Sartzetakis was also the first president to welcome resistance fighters to the Presidential Palace for the 24 July celebration.
Although he held anticommunist opinions and considered the defeat of DSE in 1949 a "national victory", he stressed the need for a genuine national reconciliation based on remembrance, thus disagreeing with the discontinuation of memorial services for the fallen of the Armed Forces and the taboo treatment of the subject in education. He, nevertheless,cooperated with Charilaos Florakis during the 1989 political crisis and eulogised him after his passing in 2005, praising the late communist leader for his "straightness, honesty and political rectitude".
His term of office ended on 5 May 1990 when Konstantinos Karamanlis took office for his second term as president after being elected the previous day by an absolute majority in Parliament.

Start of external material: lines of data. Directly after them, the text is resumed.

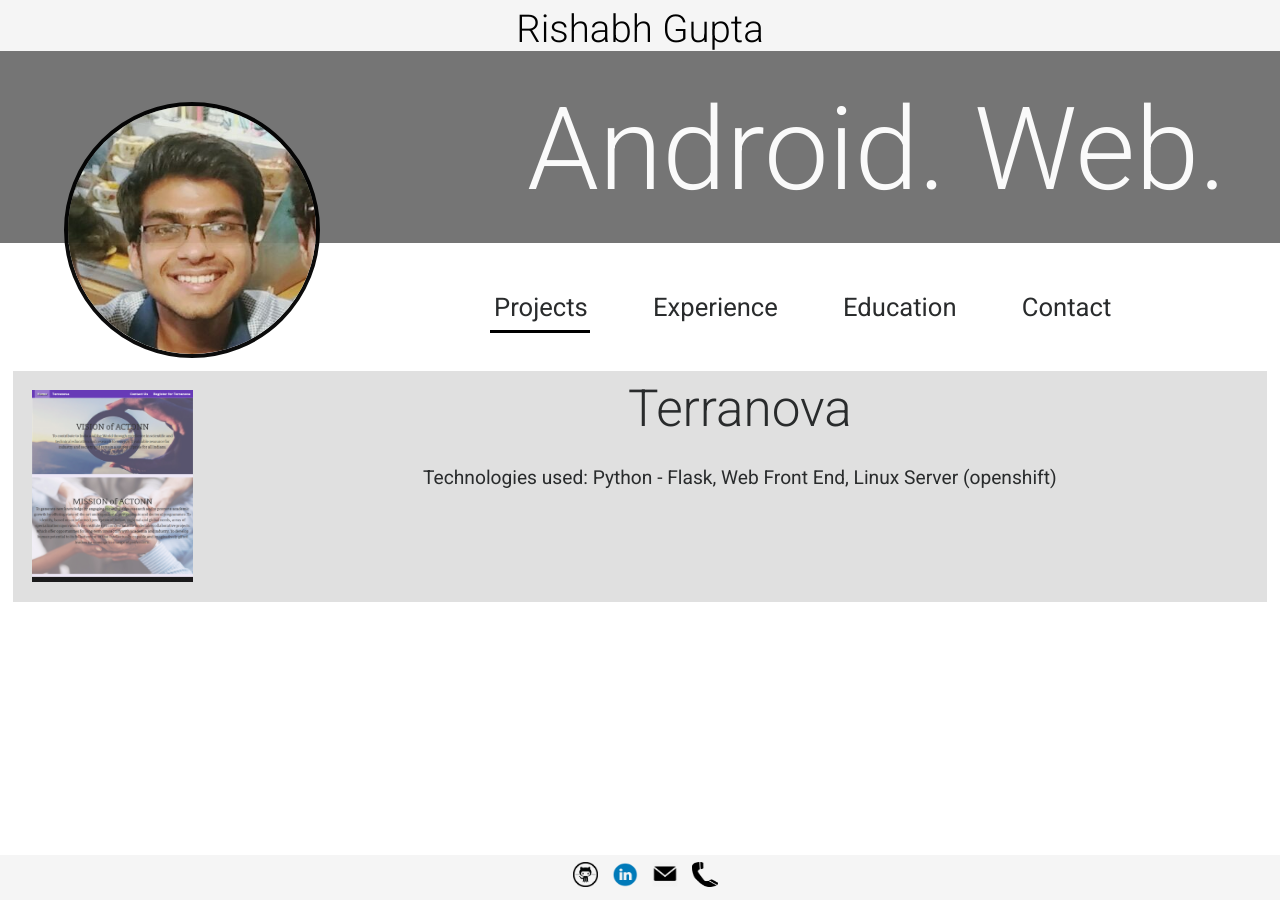
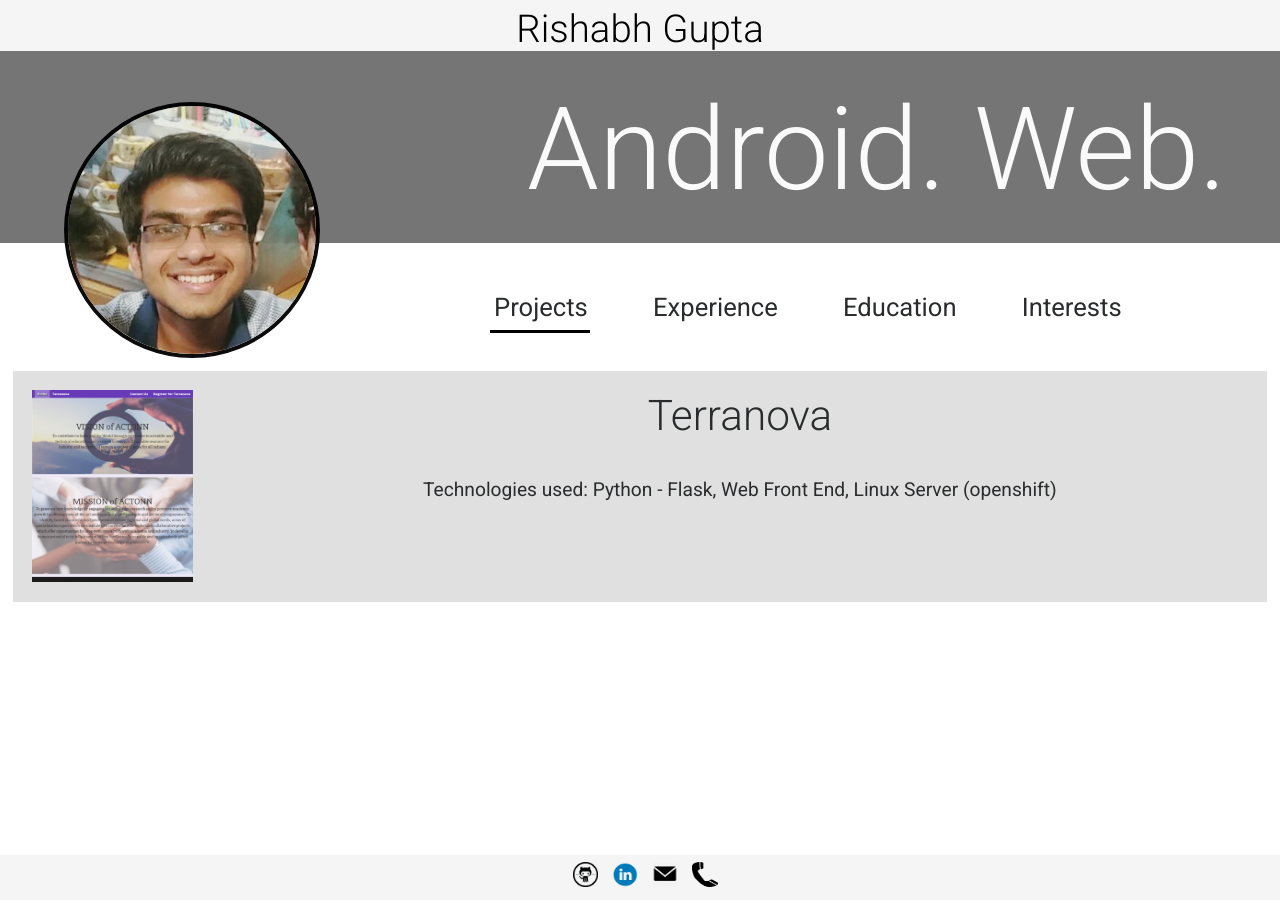
Before and after one commit to zeerorg/zeerorg.github.io, a Jekyll site: the page built from index.html, in a window 1280 px wide and 900 px high. Built offline with Jekyll 4.4.1, drawn with Linux system fonts in a browser that asks for light colours; nearby versions of some CDN libraries; a script that is not in the unit is left out; the repository's description, which GitHub fills in, is left out.

Commit message:
To the finish line

```diff
--- a/_layouts/default.html
+++ b/_layouts/default.html
@@ -54,10 +54,10 @@
       github linkedin fb
     </footer>-->
     <footer>
-      <img class="icon" src="/assets/github-icon.png">
-      <img class="icon" src="/assets/linkedin-icon.png">
-      <img class="icon" src="/assets/mail-icon.png">
-      <img class="icon" src="/assets/phone-icon.png">
+      <a href="https://github.com/zeerorg" target="_blank"><img class="icon" src="/assets/github-icon.png"></a>
+      <a href="https://www.linkedin.com/in/rishabhgupta4325/" target="_blank"><img class="icon" src="/assets/linkedin-icon.png"></a>
+      <a href="mailto:rishabh4325@gmail.com"><img class="icon" src="/assets/mail-icon.png"></a>
+      <a href="tel:+919711821354"><img class="icon" src="/assets/phone-icon.png"></a>
     </footer>
     <!--[if !IE]><script>fixScale(document);</script><![endif]-->
     {% if site.google_analytics %}
--- a/css/main.css
+++ b/css/main.css
@@ -9,6 +9,10 @@
     padding: 0%;
     margin-top: var(--navbar-height);
     font-family: 'Roboto', sans-serif;
+}
+a:link, a:visited, a:hover, a:active {
+    color: inherit;
+    text-decoration: none;
 }
 /* For keyboard typing style */
 /*.cursor {
@@ -142,6 +146,11 @@
     margin: 1.5vw;
 }
 
+.stretch-project-image {
+    height: 15vw;
+    width: 12vw;
+}
+
 .project-content {
     width: 100%;
     height: 100%;
@@ -156,8 +165,10 @@
 }
 
 .project-content .project-heading {
-    font-size: 4vw;
+    font-size: 3.3vw;
     font-weight: 200;
+    padding-top: 1vw;
+    padding-bottom: 1vw;
 }
 
 .project-content .project-about {
@@ -328,12 +339,19 @@
         margin-right: 2vw;
     }
 
+    .stretch-project-image {
+        height: 22vw;
+        width: 18vw;
+    }
+
     .project-content .project-heading {
         font-size: 6vw;
+        margin-bottom: 0;
     }
 
     .project-content .project-about {
         font-size: 3.5vw;
+        padding: 1vw;
     }
 
     .custom-tooltip .tooltiptext {
--- a/index.html
+++ b/index.html
@@ -6,7 +6,7 @@
 <link rel="stylesheet" type="text/css" href="/css/owl.carousel.min.css">
 <link rel="stylesheet" type="text/css" href="/css/main.css">
 <div class="row main-jumbo">
-    <div class="col-sm-3 round-image-parent"><img class="rounded-image" src="/assets/rishabh.png"></div>
+    <div class="col-sm-3 round-image-parent"><img class="rounded-image" src="/assets/me.jpg"></div>
     <div class="col-sm-9">
         <p class="main-jumbo-text">Android. Web.</p>
         <div class="nav-elements">
@@ -16,7 +16,7 @@
             </span>
             <span class="nav-3">Education<div class="line"></div>
             </span>
-            <span class="nav-4">Contact<div class="line"></div>
+            <span class="nav-4">Interests<div class="line"></div>
             </span>
         </div>
     </div>
@@ -24,10 +24,10 @@
 <div class="slider">
     <div class="container-1">
         <div class="project">
-            <img src="/assets/terranova.png">
+            <img class="stretch-project-image" src="/assets/terranova.png">
             <div class="project-content">
               <div class="custom-tooltip">
-                <p class="project-heading">Terranova</p>
+                <a href="http://www.actonn.com"><p class="project-heading">Terranova</p></a>
                 <span class="tooltiptext">
                     Website for an educational institute conducting a statewide test.
                 </span>
@@ -46,13 +46,16 @@
 
     <div class="container-2">
         <div class="project">
+            <img src="/assets/safety-first.png">
             <div class="project-content">
+              <div class="custom-tooltip">
                 <p class="project-heading">Intern at Safety First</p>
-                <p class="project-about">
+                <span class="tooltiptext">
                     Startup aimed at connecting Health and Safety Professionals.
                 </p>
+              </div>
                 <p class="project-about">
-                    Technologies worked on: Android UI and app, Firebase Database, Notifications using Javascript functions
+                    Technologies worked on:  Android,  Firebase,  Notifications - Javascript
                 </p>
                 <div class="project-nav-elements">
 
@@ -62,10 +65,32 @@
     </div>
 
     <div class="container-3">
-        <p>Sed semper est sapien, eget interdum lacus tincidunt ut. Duis commodo libero in leo varius, et pellentesque felis hendrerit. Morbi vel libero ultricies, efficitur augue nec, imperdiet magna. Duis congue quam in dapibus euismod. Quisque et quam semper, porta urna vehicula, interdum sem. Quisque suscipit dapibus augue, in aliquet magna gravida in. Vivamus ultricies quis sapien sed bibendum. Donec porta tempor tellus at rhoncus. Nam posuere, ante in interdum blandit, lacus dolor vehicula tortor, vitae varius dui ligula at nulla. Praesent egestas, augue id placerat imperdiet, felis urna efficitur mauris, nec commodo libero nisi ac ligula. Donec sed eros ornare felis lobortis tincidunt ut sed leo. Etiam sed consectetur lectus, at placerat enim. Sed ut sem nec ex mollis venenatis. Sed vulputate ornare ex, elementum consectetur nulla pulvinar ut.</p>
+        <div class="project">
+            <img src="/assets/dtu-logo.png">
+            <div class="project-content">
+                <p class="project-heading">Bachelor of Technology in Computer engineering</p>
+                <p class="project-about">
+                    Delhi Technological University (Formerly DCE) | 2015 - current
+                </p>
+                <div class="project-nav-elements">
+
+                </div>
+            </div>
+        </div>
     </div>
 
     <div class="container-4">
-        <p>Aenean in purus semper, auctor dui id, tempus leo. Nam quis justo id tortor finibus egestas. Cras ac quam non nibh placerat convallis. Praesent mi sapien, tristique ut urna a, luctus ornare mauris. Phasellus diam felis, luctus quis ligula et, tempor dictum felis. Duis sed feugiat purus. Aenean vehicula luctus posuere.</p>
+        <div class="project">
+            <div class="project-content">
+                <p class="project-about">
+                    <br>
+                    <br>
+                    Playing with Linux.
+                </p>
+                <div class="project-nav-elements">
+
+                </div>
+            </div>
+        </div>
     </div>
 </div>
```
Also changed, not shown: assets/dtu-logo.png (added), assets/me.jpg (added), assets/rishabh.png, assets/safety-first.png (added).
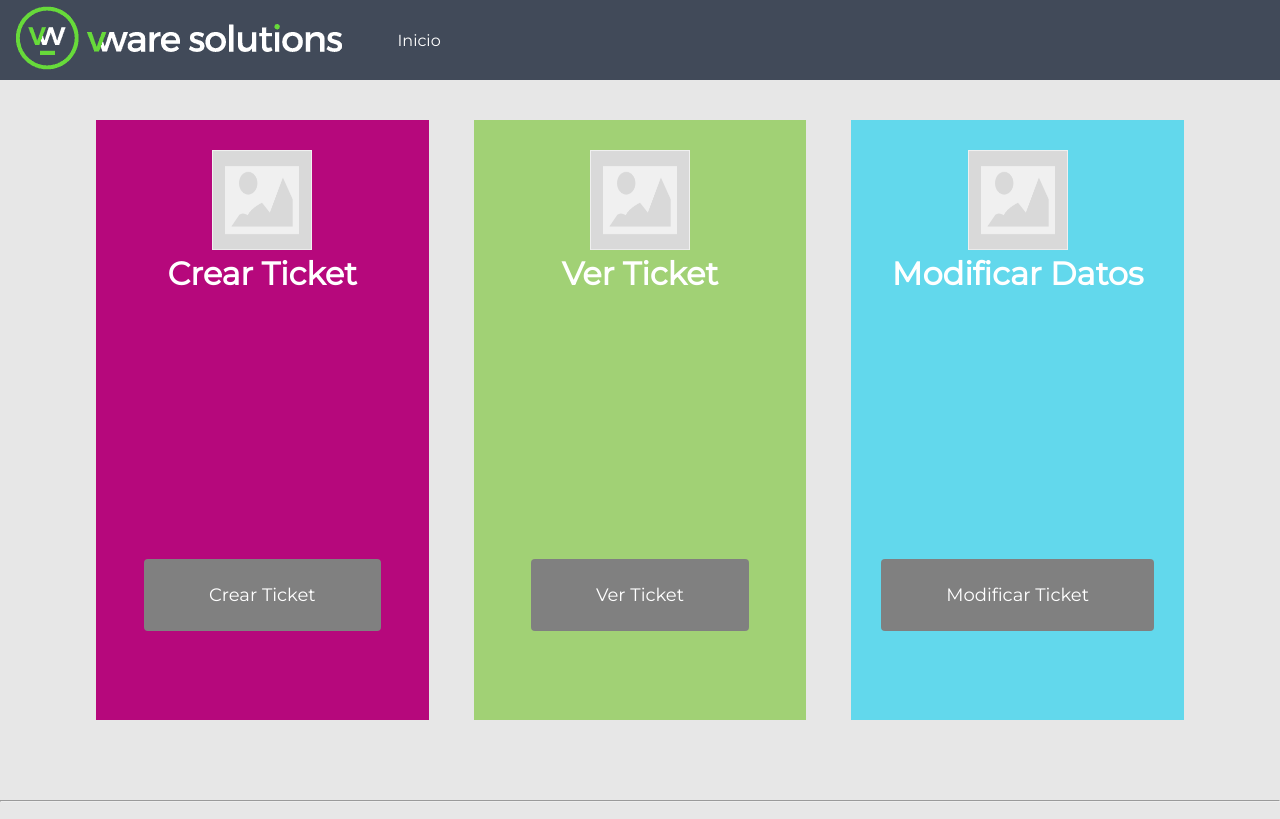
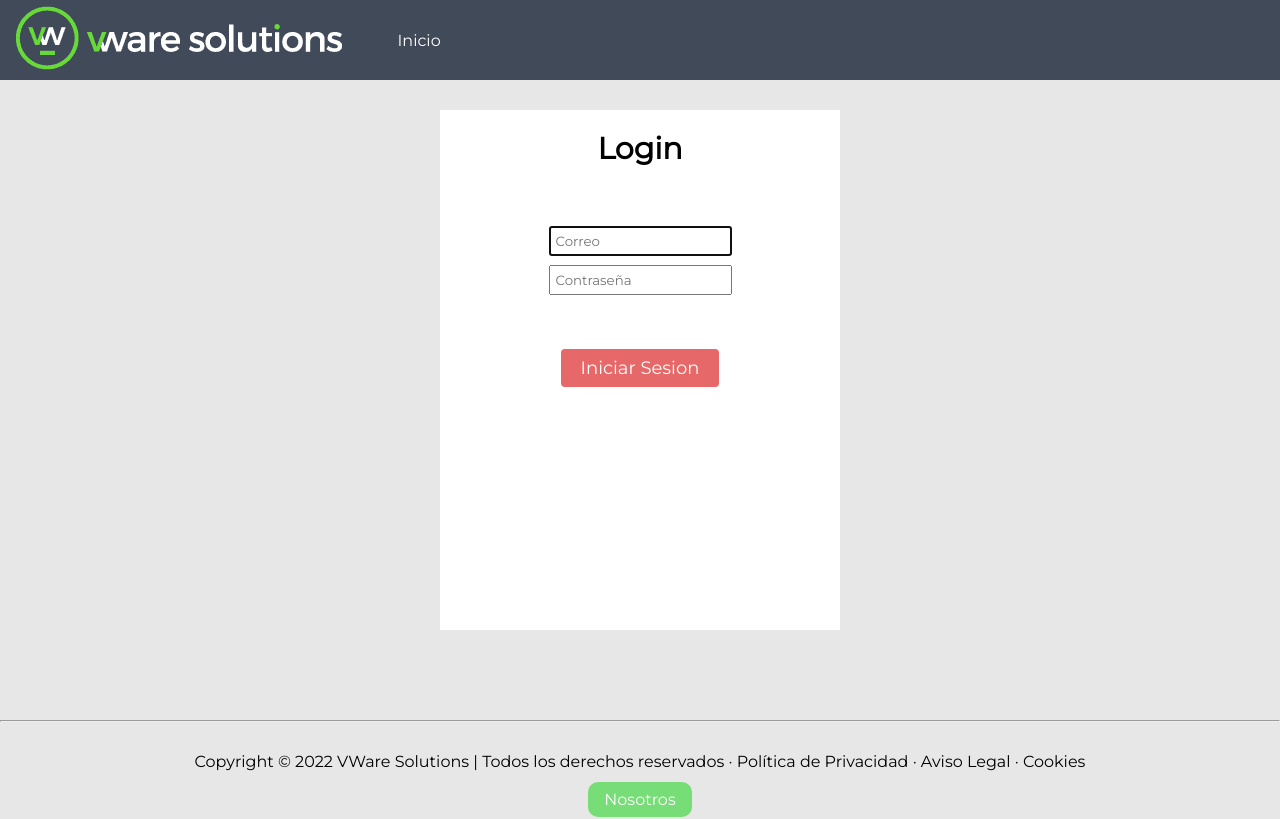
Before and after one commit to tonyekssj/Ticket-System-, a React (Create React App) app: page / in a window 1280 px wide. Shown: the top 819 px of the page. Built offline with nearby package versions, Linux system fonts and the light colour scheme.

Commit message:
Login
Route Login

```diff
--- a/src/routes/Rutas.jsx
+++ b/src/routes/Rutas.jsx
@@ -11,7 +11,7 @@
 export default function Rutas (){
     return(
     <Routes>
-        <Route path="/" element = {<Cliente/>}/>
+        <Route path="/" element = {<Login/>}/>
         <Route path="/nosotros" element = {<Nosotros/>}/>
         <Route path="/clienteCrear" element = {<ClienteCrear/>}/>
         <Route path="/clienteVer" element = {<ClienteVer/>}/>
```
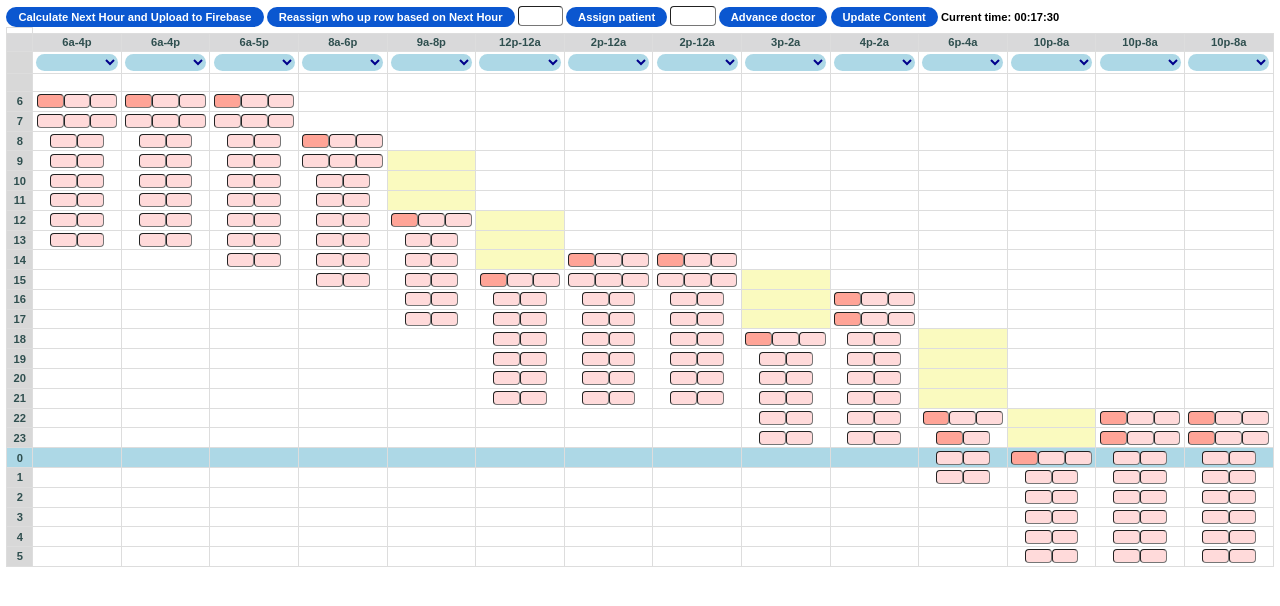
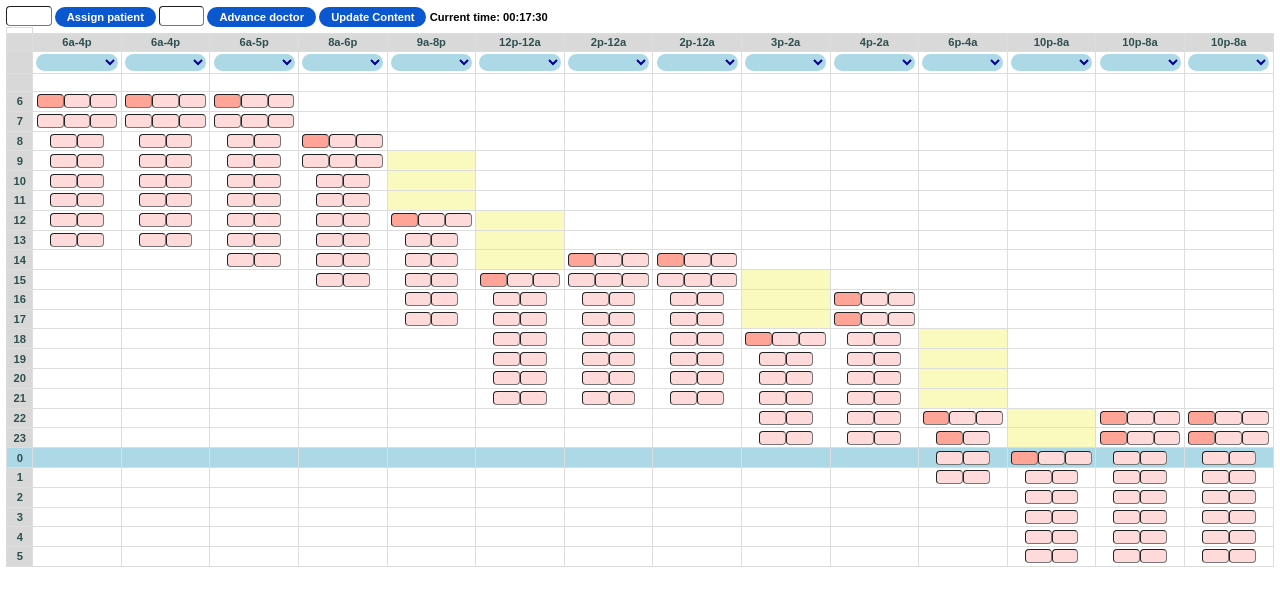
Before and after one commit to BAMBAMGit/js-table, a website with bundled scripts: page public/index.html in a window 1280 px wide. Built offline with nearby package versions, Linux system fonts and the light colour scheme; no server answers.

Commit message:
remove buttons

```diff
--- a/api/advance_who_up_row.js
+++ b/api/advance_who_up_row.js
@@ -1,3 +1,6 @@
+// This is to be run every hour at start of the hour
+
+
 // import { initializeApp } from "firebase/app";
 // import { getDatabase, ref, get, update } from "firebase/database";
 
--- a/public/index.html
+++ b/public/index.html
@@ -9,8 +9,8 @@
 </head>
 <body onload="construct_table()">
 
-  <button class="rounded-button" onclick="calculate_advance_hour_and_store_in_div_data()">Calculate Next Hour and Upload to Firebase</button>
-  <button class="rounded-button" onclick="calculate_advance_hour_and_store_in_div_data()">Reassign who up row based on Next Hour</button>
+    <!-- <button class="rounded-button" onclick="calculate_advance_hour_and_store_in_div_data()">Calculate Next Hour and Upload to Firebase</button>
+    <button class="rounded-button" onclick="calculate_advance_hour_and_store_in_div_data()">Reassign who up row based on Next Hour</button> -->
     <!-- <button class="button-10" onclick="clear_all_cells()">clear all</button> -->
     <input type="text" class="assign_pt_input">
     <button id="assign_pt_button" class="rounded-button">Assign patient</button>
```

He then retired from public life, but continued to publish opinions in newspapers and articles on his website.
Sartzetakis married Efi Argyriou with whom he had a daughter.
On 3 December 2021, he was intubated due to acute pneumonia in Laiko Hospital in Athens. Sartzetakis died of acute respiratory failure on 3 February 2022, at the age of 92. The government announced a period of national mourning between 3 and 5 February, with flags lowered to half-mast. The state funeral took place on 7 February at Metropolitan Cathedral of Athens and he was later buried in First Cemetery of Athens in an intimate family ceremony.
Κύριον Ἀνδρέαν Γ. Παπανδρέου.
Κύριος Κωνσταντῖνος Σημίτης [...] Κύριος Κωνσταντῖνος Μητσοτάκης.
Κύριος Κωνσταντῖνος Στεφανόπουλος.
Ξεχάσαμε ακόμη και ότι τα ψώνια, που βάραιναν το αεροπλάνο και που του τα «φορτώσαμε» όλα, αποδείχθηκαν αγορές συνοδών – και δημοσιογράφων. (Transl. We even forgot that all shopping, that encumbered the airplane and were all "loaded" on him (Sartzetakis), were proven to be entourage and journalists' purchases).